The nice thing about working on the web is that it’s constantly evolving, this also turns out to be a challenging part of working on the web. We closely monitor our traffic by platform (desktop, tablet, phone) and by browser (Chrome, Firefox, IE, Safari, etc). This data is very useful when we see sudden traffic changes. Every now and then, we will pick up issues with page completion rate in a browser. This sometimes is our fault, and sometimes it’s simply bugs in new versions of a browser.

To stay on top of browser updates, we needed a service that let us know when new browsers came out so we can test them. Ideally, we would want to know this information before it happened but that’s an entirely different issue and testing strategy. This is when build vs buy came in. We took a look at html5test. This service seemed to do what we wanted, but it lagged browser releases by a week.

So instead we decided to build this inhouse. This is where it got a little interesting. None of the vendors release a clean API for finding the latest version of their browsers. For instance, google maintains http://googlechromereleases.blogspot.com/, Firefox has a nice FTP site. So I took to web scraping to condense all this information into one place. This project became currentbrowsers a Google App Engine hosted project written in Go.

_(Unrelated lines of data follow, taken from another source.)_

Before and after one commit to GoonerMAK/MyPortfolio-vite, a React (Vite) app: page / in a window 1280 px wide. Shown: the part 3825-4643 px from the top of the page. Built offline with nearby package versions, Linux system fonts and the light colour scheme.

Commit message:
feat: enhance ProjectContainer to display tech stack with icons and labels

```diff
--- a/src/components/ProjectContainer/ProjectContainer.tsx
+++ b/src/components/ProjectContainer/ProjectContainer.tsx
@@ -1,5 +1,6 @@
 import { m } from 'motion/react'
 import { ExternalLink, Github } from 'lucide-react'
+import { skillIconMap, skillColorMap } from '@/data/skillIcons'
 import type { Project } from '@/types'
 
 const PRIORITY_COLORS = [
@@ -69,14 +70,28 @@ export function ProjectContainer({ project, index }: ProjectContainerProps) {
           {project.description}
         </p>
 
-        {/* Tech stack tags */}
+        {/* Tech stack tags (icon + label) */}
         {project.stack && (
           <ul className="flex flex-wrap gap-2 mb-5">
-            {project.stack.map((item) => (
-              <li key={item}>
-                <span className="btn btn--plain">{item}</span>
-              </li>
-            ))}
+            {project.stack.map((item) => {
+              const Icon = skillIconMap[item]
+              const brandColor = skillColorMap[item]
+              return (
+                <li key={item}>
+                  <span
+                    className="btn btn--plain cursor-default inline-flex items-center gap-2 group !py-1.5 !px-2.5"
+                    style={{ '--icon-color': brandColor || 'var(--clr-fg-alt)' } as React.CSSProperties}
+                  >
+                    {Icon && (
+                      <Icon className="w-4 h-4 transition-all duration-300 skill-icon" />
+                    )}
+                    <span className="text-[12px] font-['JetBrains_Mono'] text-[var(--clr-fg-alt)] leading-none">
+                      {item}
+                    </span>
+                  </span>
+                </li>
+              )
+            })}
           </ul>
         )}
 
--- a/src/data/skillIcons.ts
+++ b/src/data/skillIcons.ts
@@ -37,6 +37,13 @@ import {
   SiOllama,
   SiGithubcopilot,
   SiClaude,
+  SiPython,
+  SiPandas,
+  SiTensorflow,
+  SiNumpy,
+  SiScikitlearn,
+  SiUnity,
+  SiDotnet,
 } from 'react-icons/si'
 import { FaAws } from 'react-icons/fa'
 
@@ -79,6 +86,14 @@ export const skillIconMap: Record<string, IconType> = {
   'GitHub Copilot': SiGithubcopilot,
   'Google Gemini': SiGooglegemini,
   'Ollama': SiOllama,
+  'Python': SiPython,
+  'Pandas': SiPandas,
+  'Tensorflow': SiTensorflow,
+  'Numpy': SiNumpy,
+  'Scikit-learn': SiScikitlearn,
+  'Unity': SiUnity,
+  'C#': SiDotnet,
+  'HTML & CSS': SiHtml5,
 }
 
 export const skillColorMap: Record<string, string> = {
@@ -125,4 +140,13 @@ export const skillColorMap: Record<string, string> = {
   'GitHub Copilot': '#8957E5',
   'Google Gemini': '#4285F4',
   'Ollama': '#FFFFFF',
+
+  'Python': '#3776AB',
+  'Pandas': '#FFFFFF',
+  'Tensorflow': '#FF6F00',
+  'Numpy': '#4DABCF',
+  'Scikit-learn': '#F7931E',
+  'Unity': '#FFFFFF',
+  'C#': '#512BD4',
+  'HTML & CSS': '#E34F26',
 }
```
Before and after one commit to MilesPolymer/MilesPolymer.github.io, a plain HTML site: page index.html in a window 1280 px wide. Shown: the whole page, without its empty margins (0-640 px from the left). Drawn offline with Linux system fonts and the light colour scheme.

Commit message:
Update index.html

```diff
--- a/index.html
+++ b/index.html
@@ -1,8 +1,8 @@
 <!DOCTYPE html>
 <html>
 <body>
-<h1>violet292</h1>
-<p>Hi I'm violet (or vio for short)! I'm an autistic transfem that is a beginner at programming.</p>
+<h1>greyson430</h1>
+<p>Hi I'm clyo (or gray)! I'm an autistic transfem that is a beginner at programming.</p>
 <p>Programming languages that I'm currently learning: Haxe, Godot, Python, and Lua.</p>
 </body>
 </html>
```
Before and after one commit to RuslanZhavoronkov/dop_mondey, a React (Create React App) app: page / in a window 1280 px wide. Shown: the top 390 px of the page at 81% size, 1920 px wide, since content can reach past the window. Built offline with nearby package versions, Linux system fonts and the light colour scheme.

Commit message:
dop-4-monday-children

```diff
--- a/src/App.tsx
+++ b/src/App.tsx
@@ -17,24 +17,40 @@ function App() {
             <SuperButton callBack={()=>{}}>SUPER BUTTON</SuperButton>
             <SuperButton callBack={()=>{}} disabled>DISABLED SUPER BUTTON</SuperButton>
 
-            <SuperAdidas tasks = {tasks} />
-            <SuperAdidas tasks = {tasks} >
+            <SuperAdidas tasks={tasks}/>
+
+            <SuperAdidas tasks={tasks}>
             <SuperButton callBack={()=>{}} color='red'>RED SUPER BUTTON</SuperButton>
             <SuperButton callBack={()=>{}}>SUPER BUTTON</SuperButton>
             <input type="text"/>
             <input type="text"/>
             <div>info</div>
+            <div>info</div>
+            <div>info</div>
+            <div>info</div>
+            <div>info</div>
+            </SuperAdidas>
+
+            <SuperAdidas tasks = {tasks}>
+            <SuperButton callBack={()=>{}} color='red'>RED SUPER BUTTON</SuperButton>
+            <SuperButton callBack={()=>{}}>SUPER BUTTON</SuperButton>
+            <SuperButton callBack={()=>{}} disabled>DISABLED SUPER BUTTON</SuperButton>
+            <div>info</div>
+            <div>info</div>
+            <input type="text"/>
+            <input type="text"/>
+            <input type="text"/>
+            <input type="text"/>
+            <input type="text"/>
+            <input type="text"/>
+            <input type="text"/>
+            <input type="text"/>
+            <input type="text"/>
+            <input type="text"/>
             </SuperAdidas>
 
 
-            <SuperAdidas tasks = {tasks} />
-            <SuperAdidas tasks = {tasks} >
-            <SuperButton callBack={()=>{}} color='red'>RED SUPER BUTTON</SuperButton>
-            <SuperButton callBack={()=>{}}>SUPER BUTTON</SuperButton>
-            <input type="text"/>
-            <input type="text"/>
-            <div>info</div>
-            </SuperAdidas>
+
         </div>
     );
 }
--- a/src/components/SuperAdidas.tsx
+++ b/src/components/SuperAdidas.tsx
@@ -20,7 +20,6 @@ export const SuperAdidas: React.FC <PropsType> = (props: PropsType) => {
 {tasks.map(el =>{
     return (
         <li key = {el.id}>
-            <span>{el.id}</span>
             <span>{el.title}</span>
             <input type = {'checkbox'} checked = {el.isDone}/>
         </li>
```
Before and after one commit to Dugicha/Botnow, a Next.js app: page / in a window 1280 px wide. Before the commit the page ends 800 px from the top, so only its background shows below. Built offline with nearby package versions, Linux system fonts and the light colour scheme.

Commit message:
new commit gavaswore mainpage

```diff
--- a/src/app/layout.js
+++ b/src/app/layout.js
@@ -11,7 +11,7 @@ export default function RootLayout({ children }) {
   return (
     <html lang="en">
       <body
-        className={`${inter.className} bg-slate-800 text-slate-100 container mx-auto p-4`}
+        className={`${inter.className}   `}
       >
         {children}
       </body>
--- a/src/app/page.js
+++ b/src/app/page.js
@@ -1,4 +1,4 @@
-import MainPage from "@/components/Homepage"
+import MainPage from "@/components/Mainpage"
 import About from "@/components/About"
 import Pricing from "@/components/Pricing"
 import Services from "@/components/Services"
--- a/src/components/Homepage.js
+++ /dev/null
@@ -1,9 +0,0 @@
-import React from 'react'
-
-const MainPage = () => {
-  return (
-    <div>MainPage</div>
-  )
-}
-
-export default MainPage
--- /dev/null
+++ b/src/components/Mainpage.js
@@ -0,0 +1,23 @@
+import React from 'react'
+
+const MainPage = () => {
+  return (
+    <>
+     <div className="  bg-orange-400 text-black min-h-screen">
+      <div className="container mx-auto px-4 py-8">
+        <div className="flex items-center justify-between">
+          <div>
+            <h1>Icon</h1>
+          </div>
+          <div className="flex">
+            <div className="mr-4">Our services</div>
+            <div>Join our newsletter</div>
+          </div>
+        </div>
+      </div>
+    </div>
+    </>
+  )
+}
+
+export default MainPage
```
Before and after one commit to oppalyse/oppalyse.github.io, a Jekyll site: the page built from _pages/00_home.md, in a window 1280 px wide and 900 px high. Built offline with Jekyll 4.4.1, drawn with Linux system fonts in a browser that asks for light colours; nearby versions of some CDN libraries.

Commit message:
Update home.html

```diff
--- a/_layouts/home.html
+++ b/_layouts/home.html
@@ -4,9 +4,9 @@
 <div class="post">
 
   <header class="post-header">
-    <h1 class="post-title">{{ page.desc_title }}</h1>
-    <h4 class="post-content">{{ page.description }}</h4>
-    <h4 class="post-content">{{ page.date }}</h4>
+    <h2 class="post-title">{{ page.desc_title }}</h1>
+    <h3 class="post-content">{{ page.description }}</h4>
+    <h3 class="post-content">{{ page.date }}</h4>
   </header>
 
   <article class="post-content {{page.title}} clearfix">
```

My next few posts will be about the technology behind my web scraper and the Polymer front end I built using this service.

Browsers screenshot